Polar amplification in idealized climates: the role of ice, moisture, and seasons
- Nicole Feldl
- Timothy Merlis (McGill)
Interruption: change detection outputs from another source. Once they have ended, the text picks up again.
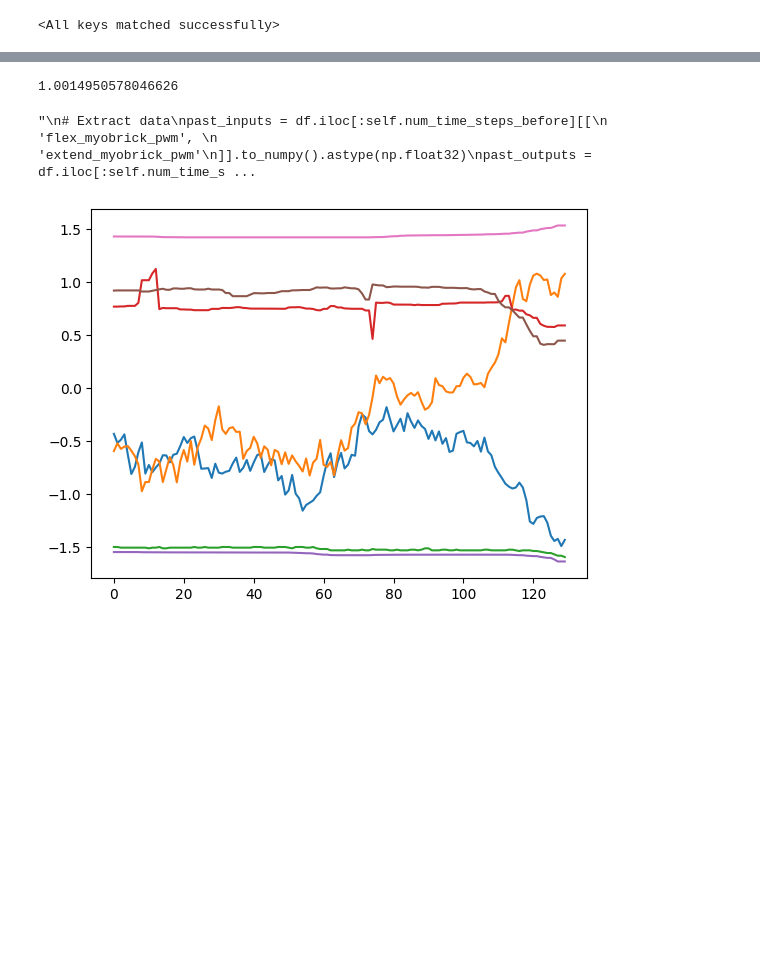
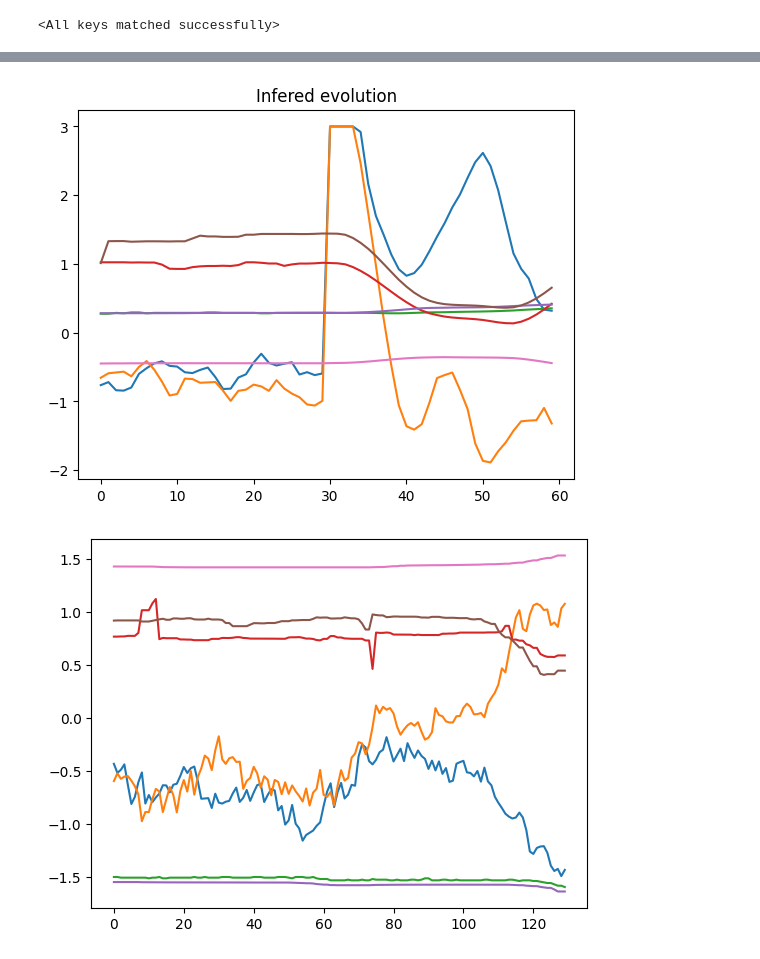
Before and after one commit to Roboy/neural-tendon-control, a Jupyter notebook: controllers/nn_1/dev/ctrl_model/generation_of_ctrl_model_dataset.ipynb, the cells around one changed output, grey strips where cells are left out. Cells and saved outputs as stored; diff of their text form; code cells hidden in the pictures; blank space fills up the shorter version.

```diff
--- a/controllers/nn_1/dev/ctrl_model/generation_of_ctrl_model_dataset.ipynb
+++ b/controllers/nn_1/dev/ctrl_model/generation_of_ctrl_model_dataset.ipynb
@@ -105,3 +97,16 @@ for i in [0, 2]:
+# %%
+# Plot infered evolution
+for i in range(inputs.shape[1]):
+    plt.plot(inputs[0, i, :].detach().numpy())
+for i in range(outputs_predicted.shape[1]):
+    plt.plot(outputs_predicted[0, i, :].detach().numpy())
+for i in range(interals_predicted.shape[1]):
+    plt.plot(interals_predicted[0, i, :].detach().numpy())
+plt.title('Infered evolution')
+plt.show()
+# Add title
+# %% [output]
+[figure, added]
 # %%
 # Createa function that calculates how well the system evolved based on a given input
 past_inputs, past_outputs, past_interals, future_inputs, future_outputs, future_interals = next(iter(ar_dataloader))
@@ -116,40 +117,3 @@ internal_channel_stds = [1.1323308e+03, 1.1938887e+00, 1.2715853e+03, 1.0630209e
-# %%
-optimal_torque_encoder_value = (-900 - (-2.0340237e+03)) / 1.1323308e+03
-# %% [output]
-1.0014950578046626
-# %%
-"""
-# Extract data
-past_inputs = df.iloc[:self.num_time_steps_before][[
-    'flex_myobrick_pwm',
-    'extend_myobrick_pwm'
-]].to_numpy().astype(np.float32)
-past_outputs = df.iloc[:self.num_time_steps_before][
-    'angle'
-].to_numpy().astype(np.float32)
-past_interals = df.iloc[:self.num_time_steps_before][[
-    'flex_myobrick_torque_encoder',
-    'flex_myobrick_pos_encoder',
-    'extend_myobrick_torque_encoder',
-    'extend_myobrick_pos_encoder'
-]].to_numpy().astype(np.float32)
-
-future_outputs = df.iloc[self.num_time_steps_before:self.num_time_steps_before+self.num_time_steps_after][
-    'angle'
-].to_numpy().astype(np.float32)
-future_inputs = df.iloc[self.num_time_steps_before:self.num_time_steps_before+self.num_time_steps_after][[
-    'flex_myobrick_pwm',
-    'extend_myobrick_pwm'
-]].to_numpy().astype(np.float32)
-future_interals = df.iloc[self.num_time_steps_before:self.num_time_steps_before+self.num_time_steps_after][[
-    'flex_myobrick_torque_encoder',
-    'flex_myobrick_pos_encoder',
-    'extend_myobrick_torque_encoder',
-    'extend_myobrick_pos_encoder'
-]].to_numpy().astype(np.float32)
-"""
-# %% [output]
-"\n# Extract data\npast_inputs = df.iloc[:self.num_time_steps_before][[\n    'flex_myobrick_pwm', \n    'extend_myobrick_pwm'\n]].to_numpy().astype(np.float32)\npast_outputs = df.iloc[:self.num_time_s ...
 # %%
 flex_myobrick_pwm = inputs[0, 0, :].numpy()
 extend_myobrick_pwm = inputs[0, 1, :].numpy()
```
Also changed, not shown: parts of 53 cells of this notebook.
Polar amplification of climate change is simulated across models with various representations of local feedbacks and poleward energy transports. Yet uncertainty in attribution remains due to the interactive nature of the physical drivers and the different perspectives afforded by different diagnostic methods. Here, the role of sea-ice processes, moist energy transport, and the seasonal cycle of insolation are systematically isolated in two models, an energy balance model and an idealized general circulation model. Filling this gap in the modeling hierarchy reveals that, compared to a simple ice-albedo feedback (temperature-dependent surface albedo), the addition of thermodynamic-ice processes and the seasonal cycle of insolation profoundly affects seasonal polar warming. Climatologically limited-extent ice in the warm season permits only small increases in absorbed solar radiation, producing weak warming, while thick, cold ice in the cold season enables a large radiatively forced response. Despite this enhanced winter warming, the annual-mean polar amplification is modestly reduced by thermodynamic-ice processes. When the effect of latent heat transport on the EBM’s diffusive representation of atmospheric energy transport is disabled, polar amplification is further reduced by a factor of 1.8 across the range of ice representations, suggestive of a nearly additive warming by ice and moist-transport processes. Together, the findings imply that sea-ice thinning leads to winter warming that would promote a positive lapse rate feedback and that the increase in moist energy transport would also lead, in more complex models, to additional warming via a water vapor feedback.